Ledgers are data sources that track accounts and balances of assets, they are fundamental to accounting and tracking value. Today most ledgers are maintained in databases run by central authorities such as banks, credit card companies or governments. Record-keeping by central authority is beneficial for several reasons:

  • A central authority can maintain data integrity by restricting access to the ledger to authorised users.
  • The data location is known and accessible to the data curators this allows for fast retrieval and regulating access to the data.

Updates to a database are known as “transactions”. The following are key properties for a database transaction  :

  • Transactions need to be atomic (where all updates are applied to the ledger or none of them are).
  • Transactions need to be durable, meaning they persist in the system and there is no chance of the change being reverted.
  • Transactions need to be consistent. Ledger data must be modified in a reliable permitted way.
  • They also need to be isolated. Transactions must be isolated one from another.

Recently, distributed ledger technology has gained popularity. Distributed ledgers do not rely on a central authority to maintain data. Maintaining agreements among the shareholders of the ledger is a difficult problem. Data integrity can be maintained using public/private key cryptography which can verify who initiates transactions and that they are authorized to do so.

Transactions in a distributed ledger must have the same properties as a centralized ledger, they must be atomic, durable and consistent. Accessing the latest data often takes longer in a distributed ledger system than a centralized one, because it takes time for the participants to agree on the ledger’s state. Therefore the latest transactions are not immediately available to every node (participant in the network).

A ledger is distributed when it has been securely replicated across geographic locations. Some features of DLT include:

  • Consensus formation
  • Peer-to-peer protocols
  • Cryptographic infrastructure

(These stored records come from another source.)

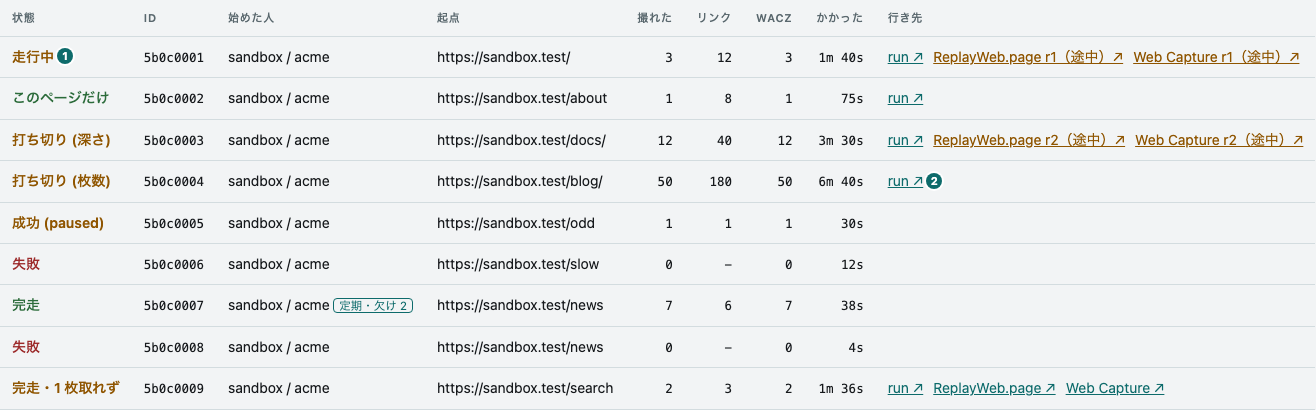
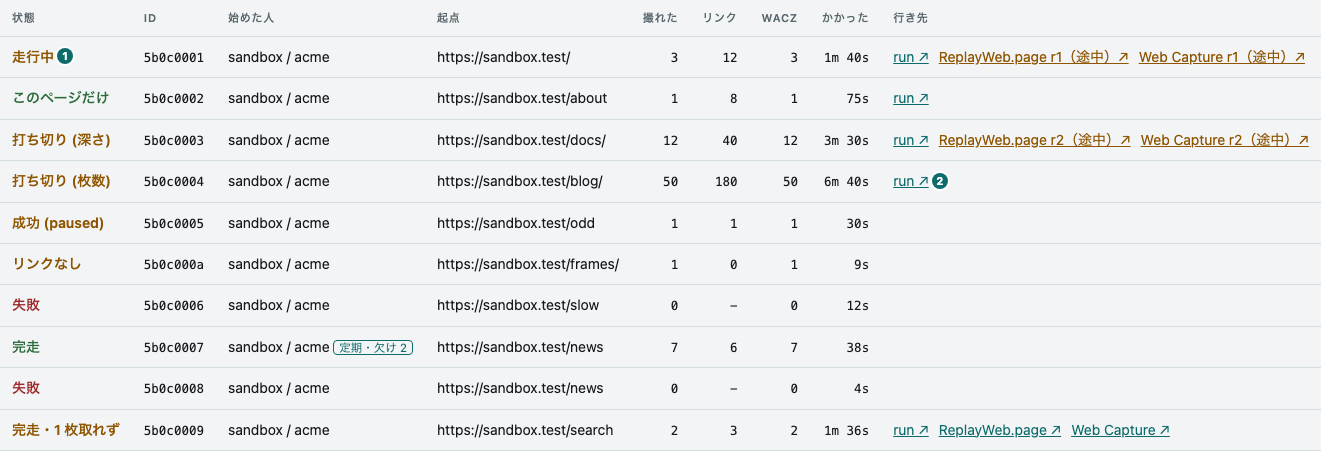
docs: クロールの表の絵を撮り直し、絵の全部の枠を 311 → 312 KB に（CAPTURE-245）
crawls.webp に no_links の行が増えて 22.8 → 24.3 KB、全部で 311.3 KB。Chief of Staff の決定。
1 枚の枠 39 KB は変えない。development.md（en・ja）の写しは 35/306 のままだったので 39/312 に。

Claude-Session: https://claude.ai/code/session_01TRqfaPDWwy3rN5MJDvREev

diff --git a/docs-site/src/content/docs/ja/development.md b/docs-site/src/content/docs/ja/development.md
@@ -173,7 +173,7 @@ npm run docs:shots -- start crawls   # 名指した絵だけ
   控えを手で写して緑にしないこと —— 絵が古いまま残ります。
 - **名指して撮っても、控えは変わらない。**
   控えを今に合わせるのは、全部を撮ったときだけです。
-- **絵は lossless の WebP で、1 枚 35 KB・全部で 306 KB まで。**
+- **絵は lossless の WebP で、1 枚 39 KB・全部で 312 KB まで。**
   撮り直すたびに git に積もるからです。
   超えると `site:check` が落ちます。
   そのときは `docs-shots.mjs` の `SHOTS` で、写す箱を小さくするか、高さの上限（`maxHeight`）を下げます。

diff --git a/docs-site/src/content/docs/development.md b/docs-site/src/content/docs/development.md
@@ -188,7 +188,7 @@ npm run docs:shots -- start crawls   # only the named ones
   the pictures would stay stale.
 - **Taking named pictures leaves the stamp alone.** Only a run that takes all of them brings it up
   to date.
-- **The pictures are lossless WebP, at most 35 KB each and 306 KB in all,** because every re-take
+- **The pictures are lossless WebP, at most 39 KB each and 312 KB in all,** because every re-take
   piles up in git. Going over makes `site:check` fail; then make the cropped box smaller, or lower
   its height limit (`maxHeight`), in `SHOTS` in `docs-shots.mjs`.
 - **A picture meant to be read fits the docs' column.** The docs show a picture at its pixel size,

Blockchain technology is a version of distributed ledger technology. It implements these features through a specific  data structure called a “blockchain” and consensus mechanisms such as proof of work, proof of stake, delegated proof of stake, proof of authority, etc.

In the next blog post we will discuss in more detail about consensus mechanisms, so stay tuned.

About the author:

David Pinilla is an Economist, former professor of a Full Stack Developer Bootcamp, and a blockchain enthusiast. He currently works as a Senior Full Stack Developer at Climatetrade.